“Even though we sang great Christian songs and we sang about Jesus, I still felt a very much divided community in that moment,’’ Gray said. “If we don’t dialogue and talk about it, we’ll never be able to fix it.’’
'It's such a quagmire'
Two weeks before the killings, Lauren Adams said, Phillip Adams indicated he had applied with the NFL for disability benefits.
“And towards the end he felt like they were trying to basically stiff him on money,’’ she said. “He felt like they were just trying to nickel and dime him. I think he got upset about that and that’s kind of where it started, with him kind of feeling like the whole world was against him.’’
Paul Scott, who worked for the NFL benefit plan for 13 years and now helps former players apply for benefits, said he’s seen the frustration. He said the process can require players to travel out of state to see doctors and the benefit rules change often.
“It’s such a quagmire," he said.
In 2017, Scott said, he communicated with Adams five or six times in an attempt to help him get benefits. Scott said Adams told him that he was having trouble obtaining medical records from some of the six teams he played for during his six-year career.
Scott said he doesn't know if Adams ever applied for benefits but thinks Adams sought line-of-duty benefits, awarded for orthopedic issues and worth about $54,000 a year.
There also are neurocognitive benefits, worth approximately $36,000 to $60,000 a year, and total and permanent disability benefits worth approximately $60,000 to $265,000. Scott estimated that only 20% of former players are approved for disability benefits.
A copy of Adams’ disability benefits file will show if he ever applied and, if he did, what the status was, according to Scott.
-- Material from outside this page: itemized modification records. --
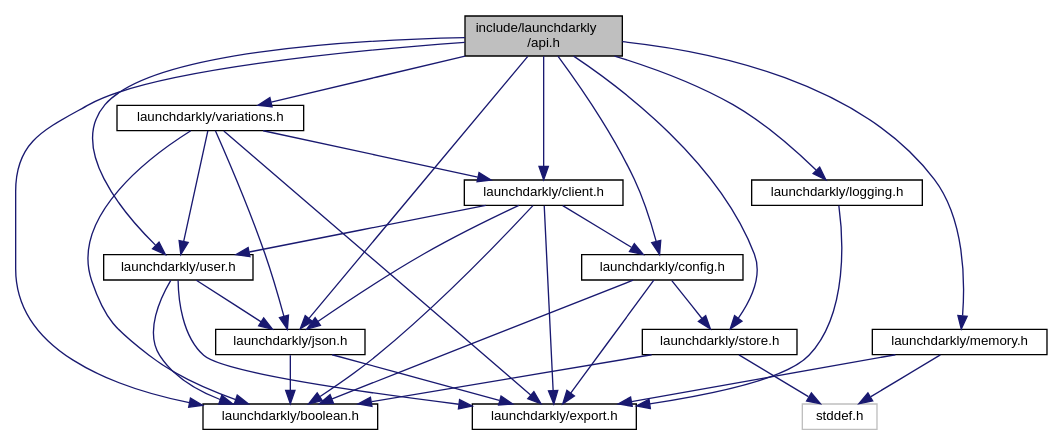
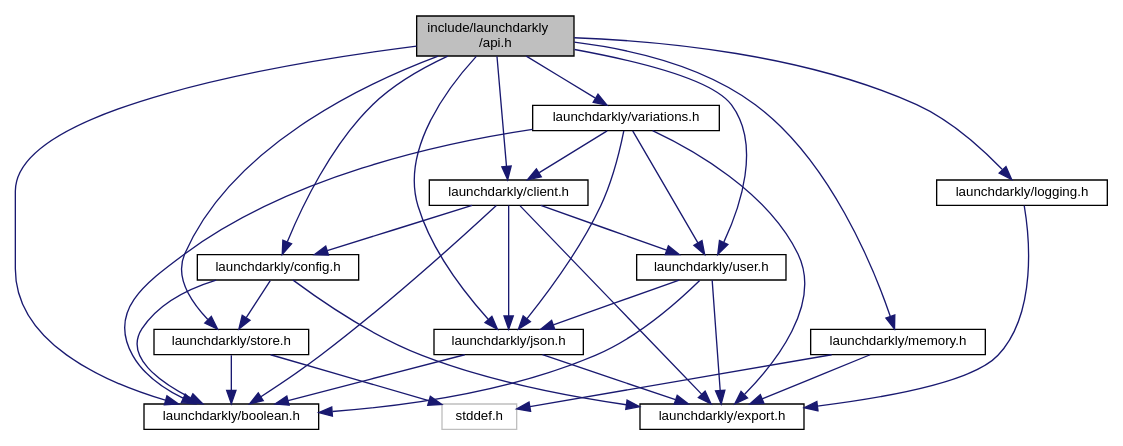
Before and after one commit to launchdarkly/c-server-sdk: the diagram in api_8h__incl.dot, drawn with Graphviz. The commit also changed 56 other files, not shown here.

```diff
--- a/api_8h__incl.dot
+++ b/api_8h__incl.dot
@@ -1,49 +1,49 @@
 digraph "include/launchdarkly/api.h"
 {
   edge [fontname="Helvetica",fontsize="10",labelfontname="Helvetica",labelfontsize="10"];
   node [fontname="Helvetica",fontsize="10",shape=record];
   Node0 [label="include/launchdarkly\l/api.h",height=0.2,width=0.4,color="black", fillcolor="grey75", style="filled", fontcolor="black"];
   Node0 -> Node1 [color="midnightblue",fontsize="10",style="solid",fontname="Helvetica"];
-  Node1 [label="launchdarkly/json.h",height=0.2,width=0.4,color="black", fillcolor="white", style="filled",URL="$json_8h.html",tooltip="Public API Interface for JSON usage. "];
-  Node1 -> Node2 [color="midnightblue",fontsize="10",style="solid",fontname="Helvetica"];
-  Node2 [label="launchdarkly/export.h",height=0.2,width=0.4,color="black", fillcolor="white", style="filled",URL="$export_8h.html",tooltip="Public. Configuration of exported symbols. "];
-  Node1 -> Node3 [color="midnightblue",fontsize="10",style="solid",fontname="Helvetica"];
-  Node3 [label="launchdarkly/boolean.h",height=0.2,width=0.4,color="black", fillcolor="white", style="filled",URL="$boolean_8h.html",tooltip="A custom c89 boolean type. "];
-  Node0 -> Node4 [color="midnightblue",fontsize="10",style="solid",fontname="Helvetica"];
-  Node4 [label="launchdarkly/config.h",height=0.2,width=0.4,color="black", fillcolor="white", style="filled",URL="$config_8h.html",tooltip="Public API Interface for Configuration. "];
-  Node4 -> Node2 [color="midnightblue",fontsize="10",style="solid",fontname="Helvetica"];
-  Node4 -> Node5 [color="midnightblue",fontsize="10",style="solid",fontname="Helvetica"];
+  Node1 [label="launchdarkly/boolean.h",height=0.2,width=0.4,color="black", fillcolor="white", style="filled",URL="$boolean_8h.html",tooltip="A custom c89 boolean type. "];
+  Node0 -> Node2 [color="midnightblue",fontsize="10",style="solid",fontname="Helvetica"];
+  Node2 [label="launchdarkly/client.h",height=0.2,width=0.4,color="black", fillcolor="white", style="filled",URL="$client_8h.html",tooltip="Public API Interface for Client operations. "];
+  Node2 -> Node1 [color="midnightblue",fontsize="10",style="solid",fontname="Helvetica"];
+  Node2 -> Node3 [color="midnightblue",fontsize="10",style="solid",fontname="Helvetica"];
+  Node3 [label="launchdarkly/config.h",height=0.2,width=0.4,color="black", fillcolor="white", style="filled",URL="$config_8h.html",tooltip="Public API Interface for Configuration. "];
+  Node3 -> Node1 [color="midnightblue",fontsize="10",style="solid",fontname="Helvetica"];
+  Node3 -> Node4 [color="midnightblue",fontsize="10",style="solid",fontname="Helvetica"];
+  Node4 [label="launchdarkly/export.h",height=0.2,width=0.4,color="black", fillcolor="white", style="filled",URL="$export_8h.html",tooltip="Public. Configuration of exported symbols. "];
+  Node3 -> Node5 [color="midnightblue",fontsize="10",style="solid",fontname="Helvetica"];
   Node5 [label="launchdarkly/store.h",height=0.2,width=0.4,color="black", fillcolor="white", style="filled",URL="$store_8h.html",tooltip="Public API Interface for Store implementatons. "];
   Node5 -> Node6 [color="midnightblue",fontsize="10",style="solid",fontname="Helvetica"];
   Node6 [label="stddef.h",height=0.2,width=0.4,color="grey75", fillcolor="white", style="filled"];
-  Node5 -> Node3 [color="midnightblue",fontsize="10",style="solid",fontname="Helvetica"];
-  Node4 -> Node3 [color="midnightblue",fontsize="10",style="solid",fontname="Helvetica"];
-  Node0 -> Node7 [color="midnightblue",fontsize="10",style="solid",fontname="Helvetica"];
-  Node7 [label="launchdarkly/user.h",height=0.2,width=0.4,color="black", fillcolor="white", style="filled",URL="$user_8h.html",tooltip="Public API Interface for User construction. "];
+  Node5 -> Node1 [color="midnightblue",fontsize="10",style="solid",fontname="Helvetica"];
+  Node2 -> Node4 [color="midnightblue",fontsize="10",style="solid",fontname="Helvetica"];
+  Node2 -> Node7 [color="midnightblue",fontsize="10",style="solid",fontname="Helvetica"];
+  Node7 [label="launchdarkly/json.h",height=0.2,width=0.4,color="black", fillcolor="white", style="filled",URL="$json_8h.html",tooltip="Public API Interface for JSON usage. "];
   Node7 -> Node1 [color="midnightblue",fontsize="10",style="solid",fontname="Helvetica"];
-  Node7 -> Node2 [color="midnightblue",fontsize="10",style="solid",fontname="Helvetica"];
-  Node7 -> Node3 [color="midnightblue",fontsize="10",style="solid",fontname="Helvetica"];
-  Node0 -> Node8 [color="midnightblue",fontsize="10",style="solid",fontname="Helvetica"];
-  Node8 [label="launchdarkly/client.h",height=0.2,width=0.4,color="black", fillcolor="white", style="filled",URL="$client_8h.html",tooltip="Public API Interface for Client operations. "];
+  Node7 -> Node4 [color="midnightblue",fontsize="10",style="solid",fontname="Helvetica"];
+  Node2 -> Node8 [color="midnightblue",fontsize="10",style="solid",fontname="Helvetica"];
+  Node8 [label="launchdarkly/user.h",height=0.2,width=0.4,color="black", fillcolor="white", style="filled",URL="$user_8h.html",tooltip="Public API Interface for User construction. "];
+  Node8 -> Node1 [color="midnightblue",fontsize="10",style="solid",fontname="Helvetica"];
   Node8 -> Node4 [color="midnightblue",fontsize="10",style="solid",fontname="Helvetica"];
   Node8 -> Node7 [color="midnightblue",fontsize="10",style="solid",fontname="Helvetica"];
-  Node8 -> Node1 [color="midnightblue",fontsize="10",style="solid",fontname="Helvetica"];
-  Node8 -> Node2 [color="midnightblue",fontsize="10",style="solid",fontname="Helvetica"];
-  Node8 -> Node3 [color="midnightblue",fontsize="10",style="solid",fontname="Helvetica"];
+  Node0 -> Node3 [color="midnightblue",fontsize="10",style="solid",fontname="Helvetica"];
+  Node0 -> Node7 [color="midnightblue",fontsize="10",style="solid",fontname="Helvetica"];
   Node0 -> Node9 [color="midnightblue",fontsize="10",style="solid",fontname="Helvetica"];
-  Node9 [label="launchdarkly/memory.h",height=0.2,width=0.4,color="black", fillcolor="white", style="filled",URL="$memory_8h.html",tooltip="Public API. Operations for managing memory. "];
-  Node9 -> Node6 [color="midnightblue",fontsize="10",style="solid",fontname="Helvetica"];
-  Node9 -> Node2 [color="midnightblue",fontsize="10",style="solid",fontname="Helvetica"];
+  Node9 [label="launchdarkly/logging.h",height=0.2,width=0.4,color="black", fillcolor="white", style="filled",URL="$logging_8h.html",tooltip="Public API Interface for Logging. "];
+  Node9 -> Node4 [color="midnightblue",fontsize="10",style="solid",fontname="Helvetica"];
   Node0 -> Node10 [color="midnightblue",fontsize="10",style="solid",fontname="Helvetica"];
-  Node10 [label="launchdarkly/logging.h",height=0.2,width=0.4,color="black", fillcolor="white", style="filled",URL="$logging_8h.html",tooltip="Public API Interface for Logging. "];
-  Node10 -> Node2 [color="midnightblue",fontsize="10",style="solid",fontname="Helvetica"];
+  Node10 [label="launchdarkly/memory.h",height=0.2,width=0.4,color="black", fillcolor="white", style="filled",URL="$memory_8h.html",tooltip="Public API. Operations for managing memory. "];
+  Node10 -> Node6 [color="midnightblue",fontsize="10",style="solid",fontname="Helvetica"];
+  Node10 -> Node4 [color="midnightblue",fontsize="10",style="solid",fontname="Helvetica"];
+  Node0 -> Node5 [color="midnightblue",fontsize="10",style="solid",fontname="Helvetica"];
+  Node0 -> Node8 [color="midnightblue",fontsize="10",style="solid",fontname="Helvetica"];
   Node0 -> Node11 [color="midnightblue",fontsize="10",style="solid",fontname="Helvetica"];
   Node11 [label="launchdarkly/variations.h",height=0.2,width=0.4,color="black", fillcolor="white", style="filled",URL="$variations_8h.html",tooltip="Public API Interface for evaluation variations. "];
-  Node11 -> Node8 [color="midnightblue",fontsize="10",style="solid",fontname="Helvetica"];
-  Node11 -> Node7 [color="midnightblue",fontsize="10",style="solid",fontname="Helvetica"];
   Node11 -> Node1 [color="midnightblue",fontsize="10",style="solid",fontname="Helvetica"];
   Node11 -> Node2 [color="midnightblue",fontsize="10",style="solid",fontname="Helvetica"];
-  Node11 -> Node3 [color="midnightblue",fontsize="10",style="solid",fontname="Helvetica"];
-  Node0 -> Node5 [color="midnightblue",fontsize="10",style="solid",fontname="Helvetica"];
-  Node0 -> Node3 [color="midnightblue",fontsize="10",style="solid",fontname="Helvetica"];
+  Node11 -> Node4 [color="midnightblue",fontsize="10",style="solid",fontname="Helvetica"];
+  Node11 -> Node7 [color="midnightblue",fontsize="10",style="solid",fontname="Helvetica"];
+  Node11 -> Node8 [color="midnightblue",fontsize="10",style="solid",fontname="Helvetica"];
 }
```
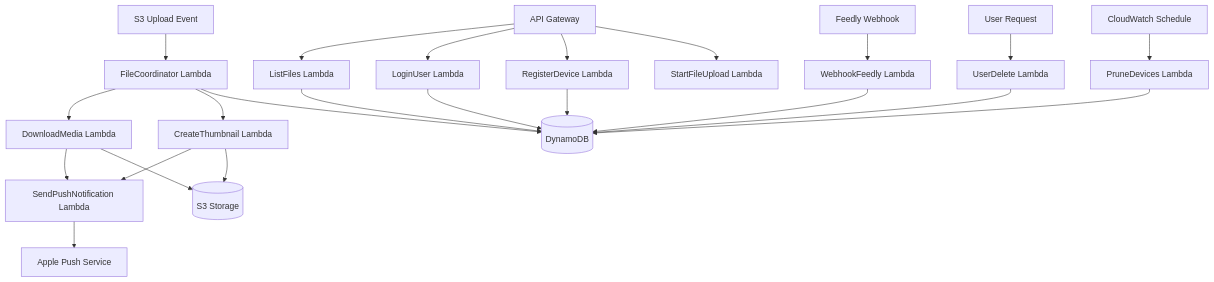
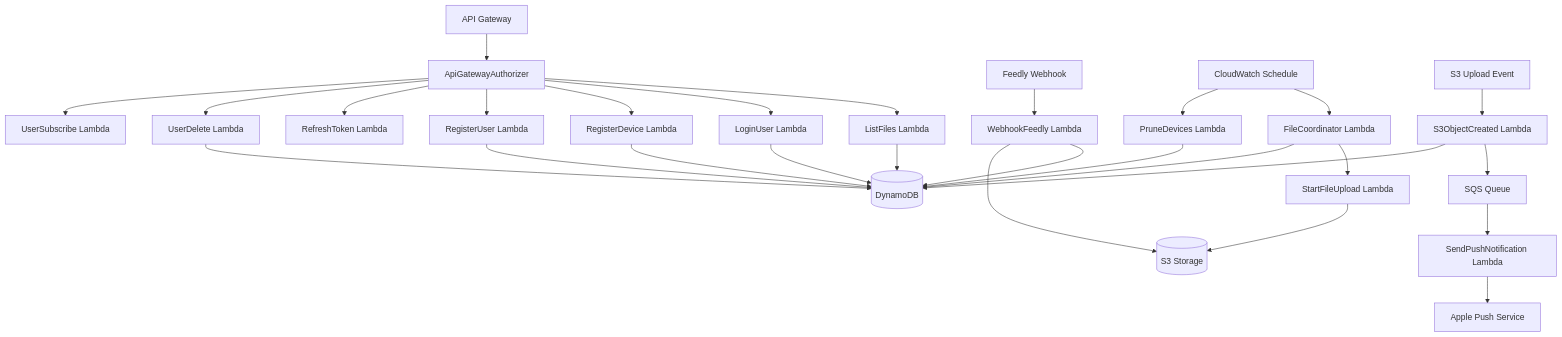
Before and after one commit to j0nathan-ll0yd/aws-cloudformation-media-downloader: the first of 2 diagrams in AGENTS.md, drawn with Mermaid. The commit also changed other lines of this file and 5 other files, not shown here.

````diff
--- a/AGENTS.md
+++ b/AGENTS.md
@@ -94,39 +94,42 @@
 ```mermaid
 graph TD
     %% External Triggers
-    API[API Gateway] --> ListFiles[ListFiles Lambda]
-    API --> LoginUser[LoginUser Lambda]
-    API --> RegisterDevice[RegisterDevice Lambda]
-    API --> StartFileUpload[StartFileUpload Lambda]
+    API[API Gateway] --> Authorizer[ApiGatewayAuthorizer]
+    Authorizer --> ListFiles[ListFiles Lambda]
+    Authorizer --> LoginUser[LoginUser Lambda]
+    Authorizer --> RegisterDevice[RegisterDevice Lambda]
+    Authorizer --> RegisterUser[RegisterUser Lambda]
+    Authorizer --> RefreshToken[RefreshToken Lambda]
+    Authorizer --> UserDelete[UserDelete Lambda]
+    Authorizer --> UserSubscribe[UserSubscribe Lambda]
 
     Feedly[Feedly Webhook] --> WebhookFeedly[WebhookFeedly Lambda]
 
+    %% Scheduled Tasks
+    Schedule[CloudWatch Schedule] --> FileCoordinator[FileCoordinator Lambda]
+    Schedule --> PruneDevices[PruneDevices Lambda]
+
+    %% Lambda Invocations
+    FileCoordinator --> StartFileUpload[StartFileUpload Lambda]
+
     %% S3 Triggers
-    S3Upload[S3 Upload Event] --> FileCoordinator[FileCoordinator Lambda]
-
-    %% Internal Processing
-    FileCoordinator --> DownloadMedia[DownloadMedia Lambda]
-    FileCoordinator --> CreateThumbnail[CreateThumbnail Lambda]
-
-    %% Notifications
-    DownloadMedia --> SendPushNotification[SendPushNotification Lambda]
-    CreateThumbnail --> SendPushNotification
-
-    %% User Management
-    Schedule[CloudWatch Schedule] --> PruneDevices[PruneDevices Lambda]
-    UserRequest[User Request] --> UserDelete[UserDelete Lambda]
+    S3Upload[S3 Upload Event] --> S3ObjectCreated[S3ObjectCreated Lambda]
+    S3ObjectCreated --> SQS[SQS Queue]
+    SQS --> SendPushNotification[SendPushNotification Lambda]
 
     %% Data Stores
     ListFiles --> DDB[(DynamoDB)]
     LoginUser --> DDB
     RegisterDevice --> DDB
+    RegisterUser --> DDB
     WebhookFeedly --> DDB
     FileCoordinator --> DDB
     UserDelete --> DDB
     PruneDevices --> DDB
+    S3ObjectCreated --> DDB
 
-    DownloadMedia --> S3Storage[(S3 Storage)]
-    CreateThumbnail --> S3Storage
+    StartFileUpload --> S3Storage[(S3 Storage)]
+    WebhookFeedly --> S3Storage
 
     SendPushNotification --> APNS[Apple Push Service]
 ```
````
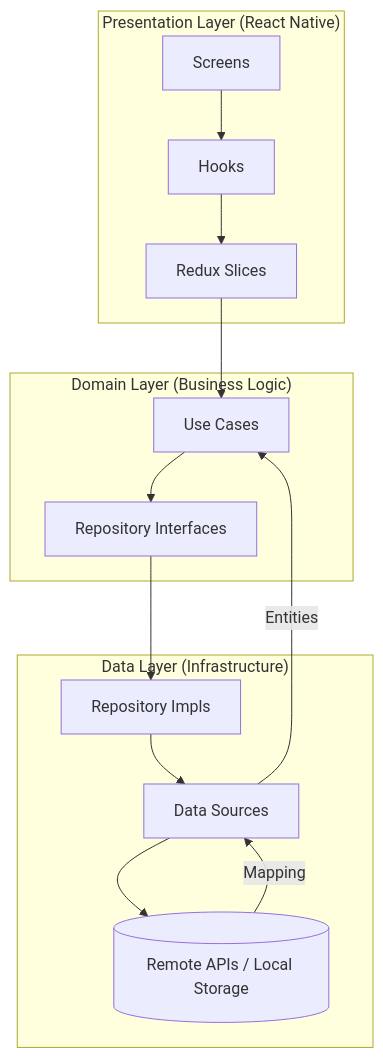
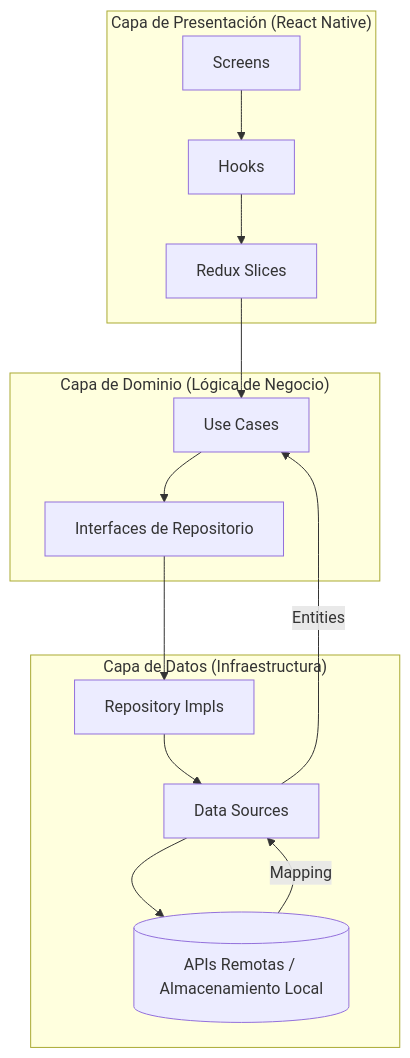
Before and after one commit to barkitoman/CryptoAppTest: the diagram in README.md, drawn with Mermaid. The commit also changed other lines of this file and 15 other files, not shown here.

````diff
--- a/README.md
+++ b/README.md
@@ -18,21 +24,21 @@
 ```mermaid
 graph TD
-    subgraph "Presentation Layer (React Native)"
+    subgraph "Capa de Presentación (React Native)"
         A[Screens] --> B[Hooks]
         B --> C[Redux Slices]
     end
 
-    subgraph "Domain Layer (Business Logic)"
+    subgraph "Capa de Dominio (Lógica de Negocio)"
         C --> D[Use Cases]
-        D --> E[Repository Interfaces]
+        D --> E[Interfaces de Repositorio]
     end
 
-    subgraph "Data Layer (Infrastructure)"
+    subgraph "Capa de Datos (Infraestructura)"
         E --> F[Repository Impls]
         F --> G[Data Sources]
-        G --> H[(Remote APIs / Local Storage)]
+        G --> H[(APIs Remotas / Almacenamiento Local)]
     end
 
     H -- Mapping --> G
     G -- Entities --> D
 ```
````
Adams’ father said he requested a copy of the file April 20 from the NFL Players Association (NFLPA) and was told it would take two weeks to produce.
The NFLPA did not respond to requests for comment.
Adams’ family said he was experiencing psychiatric distress they think was linked to head trauma resulting from football. Adams’ brain will be tested for signs of chronic traumatic encephalopathy (CTE), which is believed to cause mood swings and changes in temperament.
Scott said there are hundreds of players in similar situations, struggling without benefits.
“I’m not trying to sensationalize anything, but there are a lot of guys out there,’’ he said. “Some may have better support systems, some are probably in jail. It’s hard to say."
It would be impossible for the disability office, as it's structured now, to reach players who are in need of help rather than waiting for those players to ask for help, according to Scott.
“They don't have the staff to do it,’’ he said. “The people that they dedicate to the benefits are spread very thin. They’re not focused on assisting the players from start to finish.’’
Adams’ mother said she wants the public to know about that, along with the danger of concussions.
“It should no longer be swept under the rug,’’ Phyllis Adams said. “They say the truth will set you free. I’ll free fine when the truth comes out."
This article originally appeared on USA TODAY: Answers sought on guns, race, NFL following Phillip Adams shooting